Report each line of the entries that includes "hover" by copying it.
Record set below:
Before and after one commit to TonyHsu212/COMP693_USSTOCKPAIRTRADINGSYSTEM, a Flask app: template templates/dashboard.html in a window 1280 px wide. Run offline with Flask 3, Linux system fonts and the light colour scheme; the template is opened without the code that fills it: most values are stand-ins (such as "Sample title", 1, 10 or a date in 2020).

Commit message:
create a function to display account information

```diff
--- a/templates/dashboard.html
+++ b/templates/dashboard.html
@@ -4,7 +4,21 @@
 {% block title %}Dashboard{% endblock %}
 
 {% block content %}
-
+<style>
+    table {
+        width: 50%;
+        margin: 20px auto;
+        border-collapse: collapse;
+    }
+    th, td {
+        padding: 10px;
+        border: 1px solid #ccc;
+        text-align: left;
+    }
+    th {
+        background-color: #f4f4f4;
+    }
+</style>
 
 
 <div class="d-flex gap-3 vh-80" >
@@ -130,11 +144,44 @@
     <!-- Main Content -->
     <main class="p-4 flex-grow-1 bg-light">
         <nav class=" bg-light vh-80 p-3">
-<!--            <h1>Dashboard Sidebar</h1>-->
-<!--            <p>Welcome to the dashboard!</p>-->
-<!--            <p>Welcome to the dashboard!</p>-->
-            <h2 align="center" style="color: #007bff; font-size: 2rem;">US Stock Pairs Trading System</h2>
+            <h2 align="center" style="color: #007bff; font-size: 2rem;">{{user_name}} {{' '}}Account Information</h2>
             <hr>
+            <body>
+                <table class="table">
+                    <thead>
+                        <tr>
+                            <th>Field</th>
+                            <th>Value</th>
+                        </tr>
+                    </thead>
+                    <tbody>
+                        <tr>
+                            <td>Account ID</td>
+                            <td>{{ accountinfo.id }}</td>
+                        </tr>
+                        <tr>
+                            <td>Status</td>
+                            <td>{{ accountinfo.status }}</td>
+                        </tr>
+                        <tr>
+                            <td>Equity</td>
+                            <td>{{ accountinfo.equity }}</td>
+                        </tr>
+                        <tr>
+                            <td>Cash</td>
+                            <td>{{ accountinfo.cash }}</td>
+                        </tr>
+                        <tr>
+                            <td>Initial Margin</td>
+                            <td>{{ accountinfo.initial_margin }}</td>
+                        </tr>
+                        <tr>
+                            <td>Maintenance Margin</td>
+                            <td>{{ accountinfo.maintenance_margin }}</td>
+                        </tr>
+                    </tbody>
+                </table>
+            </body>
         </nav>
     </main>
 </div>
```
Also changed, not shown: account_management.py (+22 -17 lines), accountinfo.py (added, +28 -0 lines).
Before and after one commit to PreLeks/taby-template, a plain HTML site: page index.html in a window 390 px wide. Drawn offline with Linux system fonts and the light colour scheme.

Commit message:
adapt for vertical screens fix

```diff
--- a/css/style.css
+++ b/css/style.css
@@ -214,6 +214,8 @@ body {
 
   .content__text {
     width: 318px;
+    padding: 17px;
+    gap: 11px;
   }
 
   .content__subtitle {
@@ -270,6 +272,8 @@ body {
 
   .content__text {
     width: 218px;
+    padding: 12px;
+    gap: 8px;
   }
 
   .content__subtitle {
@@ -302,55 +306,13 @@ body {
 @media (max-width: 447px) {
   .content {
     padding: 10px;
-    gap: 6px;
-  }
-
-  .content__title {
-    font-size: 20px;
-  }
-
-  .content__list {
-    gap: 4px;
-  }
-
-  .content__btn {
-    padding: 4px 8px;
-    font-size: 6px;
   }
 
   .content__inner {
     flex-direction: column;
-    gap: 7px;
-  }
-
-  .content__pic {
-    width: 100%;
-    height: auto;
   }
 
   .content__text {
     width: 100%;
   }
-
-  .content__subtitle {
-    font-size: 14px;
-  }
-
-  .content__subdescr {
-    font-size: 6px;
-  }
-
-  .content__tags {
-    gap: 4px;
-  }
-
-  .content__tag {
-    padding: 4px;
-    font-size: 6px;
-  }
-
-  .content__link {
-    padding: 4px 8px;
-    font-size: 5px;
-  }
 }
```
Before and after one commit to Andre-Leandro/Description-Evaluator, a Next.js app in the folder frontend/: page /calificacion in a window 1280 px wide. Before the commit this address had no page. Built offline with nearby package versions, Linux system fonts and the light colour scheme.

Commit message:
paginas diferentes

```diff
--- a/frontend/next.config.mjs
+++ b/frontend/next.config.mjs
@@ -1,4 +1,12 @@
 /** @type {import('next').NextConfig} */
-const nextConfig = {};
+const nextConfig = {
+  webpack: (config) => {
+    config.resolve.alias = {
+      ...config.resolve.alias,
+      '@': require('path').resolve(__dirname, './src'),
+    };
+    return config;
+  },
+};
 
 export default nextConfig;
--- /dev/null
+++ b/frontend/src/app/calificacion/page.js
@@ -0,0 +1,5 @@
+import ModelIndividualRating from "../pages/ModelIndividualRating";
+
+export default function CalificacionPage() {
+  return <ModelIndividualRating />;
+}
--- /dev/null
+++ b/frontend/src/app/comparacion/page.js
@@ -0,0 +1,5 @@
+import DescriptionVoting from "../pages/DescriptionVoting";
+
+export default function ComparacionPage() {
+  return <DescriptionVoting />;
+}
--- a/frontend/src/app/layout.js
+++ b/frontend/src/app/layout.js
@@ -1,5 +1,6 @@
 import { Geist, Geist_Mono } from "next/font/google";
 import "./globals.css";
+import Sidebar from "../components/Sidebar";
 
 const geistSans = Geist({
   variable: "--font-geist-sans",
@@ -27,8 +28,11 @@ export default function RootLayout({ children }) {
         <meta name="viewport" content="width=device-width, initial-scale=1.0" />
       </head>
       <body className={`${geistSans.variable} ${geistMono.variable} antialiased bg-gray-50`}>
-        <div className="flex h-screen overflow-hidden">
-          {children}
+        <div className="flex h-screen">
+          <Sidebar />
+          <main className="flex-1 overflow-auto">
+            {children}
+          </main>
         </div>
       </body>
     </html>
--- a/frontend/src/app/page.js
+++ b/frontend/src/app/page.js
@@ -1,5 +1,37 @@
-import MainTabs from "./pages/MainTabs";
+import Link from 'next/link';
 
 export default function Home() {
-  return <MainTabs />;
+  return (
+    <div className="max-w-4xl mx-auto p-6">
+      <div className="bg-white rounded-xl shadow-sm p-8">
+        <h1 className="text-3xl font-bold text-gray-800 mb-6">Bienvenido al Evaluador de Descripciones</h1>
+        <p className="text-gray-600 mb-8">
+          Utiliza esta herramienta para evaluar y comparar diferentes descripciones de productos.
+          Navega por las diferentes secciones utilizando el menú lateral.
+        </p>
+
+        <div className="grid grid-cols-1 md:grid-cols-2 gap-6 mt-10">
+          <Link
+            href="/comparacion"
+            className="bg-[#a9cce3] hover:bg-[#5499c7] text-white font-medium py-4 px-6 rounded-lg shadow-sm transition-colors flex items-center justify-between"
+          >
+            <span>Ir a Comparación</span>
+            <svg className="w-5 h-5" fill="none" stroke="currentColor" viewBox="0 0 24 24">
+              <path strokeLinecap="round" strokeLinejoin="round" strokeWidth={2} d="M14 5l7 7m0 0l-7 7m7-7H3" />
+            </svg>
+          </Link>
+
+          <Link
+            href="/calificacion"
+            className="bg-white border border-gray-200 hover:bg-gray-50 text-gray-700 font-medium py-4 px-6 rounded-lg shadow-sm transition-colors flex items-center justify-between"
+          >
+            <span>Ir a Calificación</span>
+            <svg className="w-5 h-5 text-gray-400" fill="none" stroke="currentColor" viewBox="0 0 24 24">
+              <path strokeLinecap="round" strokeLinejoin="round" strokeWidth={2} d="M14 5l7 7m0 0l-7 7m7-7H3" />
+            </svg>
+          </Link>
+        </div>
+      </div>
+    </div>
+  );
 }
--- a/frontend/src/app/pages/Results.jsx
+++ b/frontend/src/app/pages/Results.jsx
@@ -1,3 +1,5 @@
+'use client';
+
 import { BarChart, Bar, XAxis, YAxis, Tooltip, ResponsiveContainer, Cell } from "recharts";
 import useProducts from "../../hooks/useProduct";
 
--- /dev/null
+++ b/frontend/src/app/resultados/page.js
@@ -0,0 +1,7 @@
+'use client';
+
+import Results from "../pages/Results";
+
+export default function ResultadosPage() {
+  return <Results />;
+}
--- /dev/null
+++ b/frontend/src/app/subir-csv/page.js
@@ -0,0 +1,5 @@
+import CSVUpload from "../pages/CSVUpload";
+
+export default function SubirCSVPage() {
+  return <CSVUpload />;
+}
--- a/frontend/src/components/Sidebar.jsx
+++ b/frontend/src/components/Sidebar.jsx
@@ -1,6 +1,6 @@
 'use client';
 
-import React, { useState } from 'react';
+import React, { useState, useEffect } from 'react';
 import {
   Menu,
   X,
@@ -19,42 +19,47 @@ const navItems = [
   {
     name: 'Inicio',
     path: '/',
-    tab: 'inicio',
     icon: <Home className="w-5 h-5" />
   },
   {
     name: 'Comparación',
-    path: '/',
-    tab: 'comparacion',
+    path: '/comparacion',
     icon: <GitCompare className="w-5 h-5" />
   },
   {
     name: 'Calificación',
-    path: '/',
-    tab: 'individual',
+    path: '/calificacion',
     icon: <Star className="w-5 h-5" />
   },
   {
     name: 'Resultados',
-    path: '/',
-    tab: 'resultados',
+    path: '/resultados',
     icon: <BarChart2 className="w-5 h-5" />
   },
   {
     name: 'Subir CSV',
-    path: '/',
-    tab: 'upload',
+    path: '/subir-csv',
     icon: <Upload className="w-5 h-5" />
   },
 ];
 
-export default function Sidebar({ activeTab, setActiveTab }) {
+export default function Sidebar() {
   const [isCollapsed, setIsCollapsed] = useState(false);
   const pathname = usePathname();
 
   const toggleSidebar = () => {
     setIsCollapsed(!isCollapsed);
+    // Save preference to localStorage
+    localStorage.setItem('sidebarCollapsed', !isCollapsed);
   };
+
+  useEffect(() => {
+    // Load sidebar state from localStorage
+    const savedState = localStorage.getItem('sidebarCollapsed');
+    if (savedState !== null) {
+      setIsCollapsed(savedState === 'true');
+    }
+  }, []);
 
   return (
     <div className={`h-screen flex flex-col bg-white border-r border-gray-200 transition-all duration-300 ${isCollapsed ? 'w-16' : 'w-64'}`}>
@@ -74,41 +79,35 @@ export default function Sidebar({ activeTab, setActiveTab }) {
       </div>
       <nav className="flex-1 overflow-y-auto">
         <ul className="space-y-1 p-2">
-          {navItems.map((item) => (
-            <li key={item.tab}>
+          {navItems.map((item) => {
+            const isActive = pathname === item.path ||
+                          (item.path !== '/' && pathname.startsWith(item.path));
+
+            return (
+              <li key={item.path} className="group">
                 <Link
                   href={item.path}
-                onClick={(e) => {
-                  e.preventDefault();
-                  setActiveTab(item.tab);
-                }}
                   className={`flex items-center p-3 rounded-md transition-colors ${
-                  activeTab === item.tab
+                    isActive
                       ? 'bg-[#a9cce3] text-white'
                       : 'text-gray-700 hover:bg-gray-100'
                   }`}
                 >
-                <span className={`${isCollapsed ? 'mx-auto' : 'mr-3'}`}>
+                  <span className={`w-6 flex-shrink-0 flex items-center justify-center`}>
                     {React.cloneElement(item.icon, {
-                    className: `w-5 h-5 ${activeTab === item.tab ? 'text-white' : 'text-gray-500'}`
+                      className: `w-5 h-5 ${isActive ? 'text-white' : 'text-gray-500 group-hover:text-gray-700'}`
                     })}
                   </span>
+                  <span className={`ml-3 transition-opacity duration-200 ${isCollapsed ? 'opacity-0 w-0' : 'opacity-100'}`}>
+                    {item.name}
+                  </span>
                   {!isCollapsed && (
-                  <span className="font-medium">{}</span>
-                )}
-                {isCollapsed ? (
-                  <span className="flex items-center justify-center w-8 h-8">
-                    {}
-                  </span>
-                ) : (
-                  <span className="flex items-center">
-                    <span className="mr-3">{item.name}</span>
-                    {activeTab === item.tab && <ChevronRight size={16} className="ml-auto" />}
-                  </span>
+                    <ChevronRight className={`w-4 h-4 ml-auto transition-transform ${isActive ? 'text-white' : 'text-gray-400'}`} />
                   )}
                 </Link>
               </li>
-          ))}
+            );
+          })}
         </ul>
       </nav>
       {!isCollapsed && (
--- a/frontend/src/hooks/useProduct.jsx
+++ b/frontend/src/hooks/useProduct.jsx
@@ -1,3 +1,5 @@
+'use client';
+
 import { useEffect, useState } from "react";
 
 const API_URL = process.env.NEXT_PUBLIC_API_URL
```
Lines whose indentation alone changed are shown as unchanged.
End of Record set.
**Expected answer**
+            className="bg-[#a9cce3] hover:bg-[#5499c7] text-white font-medium py-4 px-6 rounded-lg shadow-sm transition-colors flex items-center justify-between"
+            className="bg-white border border-gray-200 hover:bg-gray-50 text-gray-700 font-medium py-4 px-6 rounded-lg shadow-sm transition-colors flex items-center justify-between"
                       : 'text-gray-700 hover:bg-gray-100'
+                      className: `w-5 h-5 ${isActive ? 'text-white' : 'text-gray-500 group-hover:text-gray-700'}`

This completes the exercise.